◆ **Data records**:
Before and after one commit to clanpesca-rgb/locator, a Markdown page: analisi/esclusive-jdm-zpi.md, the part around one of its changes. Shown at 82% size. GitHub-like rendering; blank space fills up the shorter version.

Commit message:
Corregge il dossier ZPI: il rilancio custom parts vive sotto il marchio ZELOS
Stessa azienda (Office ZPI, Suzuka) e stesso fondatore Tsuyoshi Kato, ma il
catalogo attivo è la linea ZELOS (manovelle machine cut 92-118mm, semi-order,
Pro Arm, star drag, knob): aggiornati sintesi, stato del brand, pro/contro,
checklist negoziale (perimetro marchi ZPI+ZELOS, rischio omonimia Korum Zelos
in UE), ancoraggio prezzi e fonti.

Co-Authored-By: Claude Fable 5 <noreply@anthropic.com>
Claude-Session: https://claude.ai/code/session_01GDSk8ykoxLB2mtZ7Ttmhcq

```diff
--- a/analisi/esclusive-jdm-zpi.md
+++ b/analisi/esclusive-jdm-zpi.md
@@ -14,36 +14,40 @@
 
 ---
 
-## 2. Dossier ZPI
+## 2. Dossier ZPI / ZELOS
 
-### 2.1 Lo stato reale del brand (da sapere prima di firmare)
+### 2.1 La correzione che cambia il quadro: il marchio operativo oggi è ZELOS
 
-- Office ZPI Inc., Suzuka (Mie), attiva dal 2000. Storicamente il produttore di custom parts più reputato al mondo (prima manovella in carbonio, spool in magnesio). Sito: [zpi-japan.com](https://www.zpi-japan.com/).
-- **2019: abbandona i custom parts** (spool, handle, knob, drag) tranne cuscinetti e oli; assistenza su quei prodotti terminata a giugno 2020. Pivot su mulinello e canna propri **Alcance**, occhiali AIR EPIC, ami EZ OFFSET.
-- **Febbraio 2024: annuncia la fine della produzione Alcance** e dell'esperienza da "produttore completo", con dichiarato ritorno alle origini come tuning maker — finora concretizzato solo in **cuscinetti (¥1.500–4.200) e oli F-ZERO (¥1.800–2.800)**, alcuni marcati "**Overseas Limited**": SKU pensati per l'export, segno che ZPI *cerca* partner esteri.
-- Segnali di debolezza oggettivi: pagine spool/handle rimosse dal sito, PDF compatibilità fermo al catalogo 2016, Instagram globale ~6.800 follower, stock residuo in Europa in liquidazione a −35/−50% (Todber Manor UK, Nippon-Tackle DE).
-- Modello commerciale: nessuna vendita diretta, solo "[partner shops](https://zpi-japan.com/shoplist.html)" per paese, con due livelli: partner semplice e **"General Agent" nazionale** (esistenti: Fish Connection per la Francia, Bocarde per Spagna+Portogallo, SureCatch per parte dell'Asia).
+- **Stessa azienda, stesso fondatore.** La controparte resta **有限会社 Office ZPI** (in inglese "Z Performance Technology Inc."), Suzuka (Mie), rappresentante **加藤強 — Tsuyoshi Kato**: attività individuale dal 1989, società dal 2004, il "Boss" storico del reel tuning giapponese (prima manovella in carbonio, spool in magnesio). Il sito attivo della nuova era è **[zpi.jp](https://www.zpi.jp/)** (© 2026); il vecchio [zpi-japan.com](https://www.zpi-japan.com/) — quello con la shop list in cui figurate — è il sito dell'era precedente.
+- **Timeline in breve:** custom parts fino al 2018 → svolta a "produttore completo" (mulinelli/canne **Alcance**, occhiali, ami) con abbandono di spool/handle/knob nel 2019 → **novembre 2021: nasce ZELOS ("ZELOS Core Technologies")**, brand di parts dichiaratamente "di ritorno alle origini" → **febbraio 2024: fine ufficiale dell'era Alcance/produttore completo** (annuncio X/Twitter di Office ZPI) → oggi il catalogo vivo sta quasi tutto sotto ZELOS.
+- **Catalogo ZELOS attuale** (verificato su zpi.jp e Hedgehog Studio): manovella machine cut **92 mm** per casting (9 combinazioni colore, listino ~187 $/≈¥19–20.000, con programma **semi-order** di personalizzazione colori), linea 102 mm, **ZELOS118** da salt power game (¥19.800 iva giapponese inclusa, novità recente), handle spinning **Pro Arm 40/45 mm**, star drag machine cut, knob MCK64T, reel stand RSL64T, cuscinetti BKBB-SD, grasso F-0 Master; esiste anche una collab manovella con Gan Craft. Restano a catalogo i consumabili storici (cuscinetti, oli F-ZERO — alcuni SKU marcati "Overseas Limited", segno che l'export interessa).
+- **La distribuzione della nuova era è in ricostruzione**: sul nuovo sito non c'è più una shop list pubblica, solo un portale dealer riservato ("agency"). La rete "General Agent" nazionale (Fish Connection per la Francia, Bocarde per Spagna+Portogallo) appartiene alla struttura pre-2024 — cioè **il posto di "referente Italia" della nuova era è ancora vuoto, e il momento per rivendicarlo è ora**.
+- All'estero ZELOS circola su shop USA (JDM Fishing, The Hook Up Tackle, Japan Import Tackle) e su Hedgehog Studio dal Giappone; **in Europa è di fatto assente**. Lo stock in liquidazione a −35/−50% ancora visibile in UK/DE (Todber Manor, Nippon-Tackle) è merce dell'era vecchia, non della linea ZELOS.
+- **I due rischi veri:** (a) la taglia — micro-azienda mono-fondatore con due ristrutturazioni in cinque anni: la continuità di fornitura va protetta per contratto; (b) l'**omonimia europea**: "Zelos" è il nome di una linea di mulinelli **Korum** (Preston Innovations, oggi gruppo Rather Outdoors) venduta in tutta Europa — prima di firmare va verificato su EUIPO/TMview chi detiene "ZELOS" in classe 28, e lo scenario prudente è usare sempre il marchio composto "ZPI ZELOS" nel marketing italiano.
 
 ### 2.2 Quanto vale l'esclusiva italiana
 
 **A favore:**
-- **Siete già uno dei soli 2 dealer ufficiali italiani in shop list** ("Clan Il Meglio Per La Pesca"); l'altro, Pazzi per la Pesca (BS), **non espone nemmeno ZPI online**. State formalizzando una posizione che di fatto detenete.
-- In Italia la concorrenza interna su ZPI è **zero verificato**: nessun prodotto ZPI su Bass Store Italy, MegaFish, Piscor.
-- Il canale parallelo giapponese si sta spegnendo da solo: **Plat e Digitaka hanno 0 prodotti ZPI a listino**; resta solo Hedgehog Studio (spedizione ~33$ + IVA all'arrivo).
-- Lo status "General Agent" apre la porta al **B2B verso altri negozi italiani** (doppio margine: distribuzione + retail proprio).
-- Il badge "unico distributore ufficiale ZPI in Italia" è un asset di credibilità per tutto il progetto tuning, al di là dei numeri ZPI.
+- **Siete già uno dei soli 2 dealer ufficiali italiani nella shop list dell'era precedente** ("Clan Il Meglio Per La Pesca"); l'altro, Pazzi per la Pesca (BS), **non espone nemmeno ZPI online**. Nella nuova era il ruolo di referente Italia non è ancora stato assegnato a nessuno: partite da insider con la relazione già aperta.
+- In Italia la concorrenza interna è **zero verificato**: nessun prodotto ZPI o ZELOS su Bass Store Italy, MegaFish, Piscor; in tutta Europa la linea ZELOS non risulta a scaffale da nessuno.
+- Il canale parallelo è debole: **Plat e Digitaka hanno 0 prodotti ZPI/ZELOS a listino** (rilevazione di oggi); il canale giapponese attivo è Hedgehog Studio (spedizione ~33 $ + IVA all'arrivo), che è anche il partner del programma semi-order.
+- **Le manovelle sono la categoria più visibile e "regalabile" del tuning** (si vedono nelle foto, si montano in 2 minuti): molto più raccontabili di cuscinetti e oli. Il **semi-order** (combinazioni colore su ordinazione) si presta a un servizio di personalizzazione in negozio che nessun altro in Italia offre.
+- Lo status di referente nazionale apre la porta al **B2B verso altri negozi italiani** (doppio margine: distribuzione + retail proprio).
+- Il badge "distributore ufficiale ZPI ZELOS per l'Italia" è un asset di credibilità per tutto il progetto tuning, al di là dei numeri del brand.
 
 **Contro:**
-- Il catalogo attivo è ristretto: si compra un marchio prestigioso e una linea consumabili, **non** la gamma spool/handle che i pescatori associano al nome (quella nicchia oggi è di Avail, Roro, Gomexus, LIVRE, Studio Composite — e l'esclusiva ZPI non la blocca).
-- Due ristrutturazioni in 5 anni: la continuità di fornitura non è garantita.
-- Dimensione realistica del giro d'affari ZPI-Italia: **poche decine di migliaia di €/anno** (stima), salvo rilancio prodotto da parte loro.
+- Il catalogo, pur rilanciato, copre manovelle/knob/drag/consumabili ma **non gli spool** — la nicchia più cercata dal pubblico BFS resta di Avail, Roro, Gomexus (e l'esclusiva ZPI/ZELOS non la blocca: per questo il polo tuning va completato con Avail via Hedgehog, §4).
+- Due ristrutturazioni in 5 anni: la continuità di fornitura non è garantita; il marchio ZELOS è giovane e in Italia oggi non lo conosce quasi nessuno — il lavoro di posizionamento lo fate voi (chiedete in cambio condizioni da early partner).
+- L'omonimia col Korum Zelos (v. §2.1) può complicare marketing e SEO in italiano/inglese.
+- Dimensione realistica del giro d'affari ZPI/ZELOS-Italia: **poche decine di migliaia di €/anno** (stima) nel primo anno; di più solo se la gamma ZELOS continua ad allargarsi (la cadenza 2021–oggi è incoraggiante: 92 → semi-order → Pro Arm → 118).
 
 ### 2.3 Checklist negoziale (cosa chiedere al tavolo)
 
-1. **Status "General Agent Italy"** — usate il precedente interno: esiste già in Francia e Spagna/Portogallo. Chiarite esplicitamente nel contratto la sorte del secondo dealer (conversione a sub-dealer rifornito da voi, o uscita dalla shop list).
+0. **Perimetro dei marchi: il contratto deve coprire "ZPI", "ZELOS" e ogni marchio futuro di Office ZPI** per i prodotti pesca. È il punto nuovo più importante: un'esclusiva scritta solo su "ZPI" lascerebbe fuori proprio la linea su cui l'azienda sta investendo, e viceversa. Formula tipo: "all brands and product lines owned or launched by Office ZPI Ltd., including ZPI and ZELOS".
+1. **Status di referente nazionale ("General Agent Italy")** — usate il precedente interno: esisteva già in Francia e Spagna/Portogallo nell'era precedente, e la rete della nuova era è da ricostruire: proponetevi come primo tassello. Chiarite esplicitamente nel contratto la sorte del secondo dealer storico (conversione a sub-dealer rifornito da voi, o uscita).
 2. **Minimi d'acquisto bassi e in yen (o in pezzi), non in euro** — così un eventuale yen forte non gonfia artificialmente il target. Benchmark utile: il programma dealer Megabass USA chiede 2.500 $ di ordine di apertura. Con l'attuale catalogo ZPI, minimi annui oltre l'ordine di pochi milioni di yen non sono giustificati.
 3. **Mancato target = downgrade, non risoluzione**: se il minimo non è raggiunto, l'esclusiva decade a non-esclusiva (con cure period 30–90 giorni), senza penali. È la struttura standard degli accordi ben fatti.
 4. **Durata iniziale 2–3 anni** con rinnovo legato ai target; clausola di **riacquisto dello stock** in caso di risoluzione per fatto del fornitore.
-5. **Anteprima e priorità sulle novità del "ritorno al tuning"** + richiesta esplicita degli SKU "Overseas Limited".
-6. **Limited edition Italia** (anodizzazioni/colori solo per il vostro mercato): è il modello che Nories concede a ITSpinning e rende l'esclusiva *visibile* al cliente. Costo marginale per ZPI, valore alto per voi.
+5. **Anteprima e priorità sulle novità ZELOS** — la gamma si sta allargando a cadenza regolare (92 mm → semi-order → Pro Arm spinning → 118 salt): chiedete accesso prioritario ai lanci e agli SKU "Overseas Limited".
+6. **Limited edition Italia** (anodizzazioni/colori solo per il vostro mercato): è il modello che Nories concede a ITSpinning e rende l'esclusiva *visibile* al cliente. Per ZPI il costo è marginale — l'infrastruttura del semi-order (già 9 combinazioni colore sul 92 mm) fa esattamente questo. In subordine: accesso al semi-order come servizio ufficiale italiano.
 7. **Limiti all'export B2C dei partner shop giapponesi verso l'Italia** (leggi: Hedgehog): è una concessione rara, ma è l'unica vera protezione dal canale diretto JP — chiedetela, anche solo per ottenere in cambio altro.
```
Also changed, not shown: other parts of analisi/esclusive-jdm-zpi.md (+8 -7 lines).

◆ **Instructions for the task**:
Where a line in the entries holds the word "esclusive", copy that line.

◆ **Exercise solution**:
Before and after one commit to clanpesca-rgb/locator, a Markdown page: analisi/esclusive-jdm-zpi.md, the part around one of its changes. Shown at 82% size. GitHub-like rendering; blank space fills up the shorter version.
--- a/analisi/esclusive-jdm-zpi.md
+++ b/analisi/esclusive-jdm-zpi.md
Also changed, not shown: other parts of analisi/esclusive-jdm-zpi.md (+8 -7 lines).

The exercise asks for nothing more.